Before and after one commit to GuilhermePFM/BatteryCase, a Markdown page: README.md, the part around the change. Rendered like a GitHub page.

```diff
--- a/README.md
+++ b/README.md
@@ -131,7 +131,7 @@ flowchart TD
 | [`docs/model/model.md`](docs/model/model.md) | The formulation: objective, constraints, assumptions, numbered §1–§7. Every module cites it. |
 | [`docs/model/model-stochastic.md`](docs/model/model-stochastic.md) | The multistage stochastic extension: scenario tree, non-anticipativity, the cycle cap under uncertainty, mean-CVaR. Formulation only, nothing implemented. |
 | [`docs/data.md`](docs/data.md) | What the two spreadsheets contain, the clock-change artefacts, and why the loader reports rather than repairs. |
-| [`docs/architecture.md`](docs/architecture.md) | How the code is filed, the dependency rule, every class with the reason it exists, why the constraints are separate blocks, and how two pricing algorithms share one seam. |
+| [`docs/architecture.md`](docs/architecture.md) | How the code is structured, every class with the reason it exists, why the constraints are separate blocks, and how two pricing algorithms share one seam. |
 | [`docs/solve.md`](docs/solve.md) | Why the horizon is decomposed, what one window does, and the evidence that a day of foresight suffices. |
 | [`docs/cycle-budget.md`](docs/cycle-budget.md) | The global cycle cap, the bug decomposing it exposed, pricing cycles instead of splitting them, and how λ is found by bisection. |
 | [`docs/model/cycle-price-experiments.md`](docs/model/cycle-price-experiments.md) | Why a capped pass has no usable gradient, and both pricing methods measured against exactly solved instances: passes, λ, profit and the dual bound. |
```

— PROBLEM DESCRIPTION —
Write each line of the data down again exactly as it reads.

— REPLY —
Before and after one commit to GuilhermePFM/BatteryCase, a Markdown page: README.md, the part around the change. Rendered like a GitHub page.

```diff
--- a/README.md
+++ b/README.md
@@ -131,7 +131,7 @@ flowchart TD
 | [`docs/model/model.md`](docs/model/model.md) | The formulation: objective, constraints, assumptions, numbered §1–§7. Every module cites it. |
 | [`docs/model/model-stochastic.md`](docs/model/model-stochastic.md) | The multistage stochastic extension: scenario tree, non-anticipativity, the cycle cap under uncertainty, mean-CVaR. Formulation only, nothing implemented. |
 | [`docs/data.md`](docs/data.md) | What the two spreadsheets contain, the clock-change artefacts, and why the loader reports rather than repairs. |
-| [`docs/architecture.md`](docs/architecture.md) | How the code is filed, the dependency rule, every class with the reason it exists, why the constraints are separate blocks, and how two pricing algorithms share one seam. |
+| [`docs/architecture.md`](docs/architecture.md) | How the code is structured, every class with the reason it exists, why the constraints are separate blocks, and how two pricing algorithms share one seam. |
 | [`docs/solve.md`](docs/solve.md) | Why the horizon is decomposed, what one window does, and the evidence that a day of foresight suffices. |
 | [`docs/cycle-budget.md`](docs/cycle-budget.md) | The global cycle cap, the bug decomposing it exposed, pricing cycles instead of splitting them, and how λ is found by bisection. |
 | [`docs/model/cycle-price-experiments.md`](docs/model/cycle-price-experiments.md) | Why a capped pass has no usable gradient, and both pricing methods measured against exactly solved instances: passes, λ, profit and the dual bound. |
```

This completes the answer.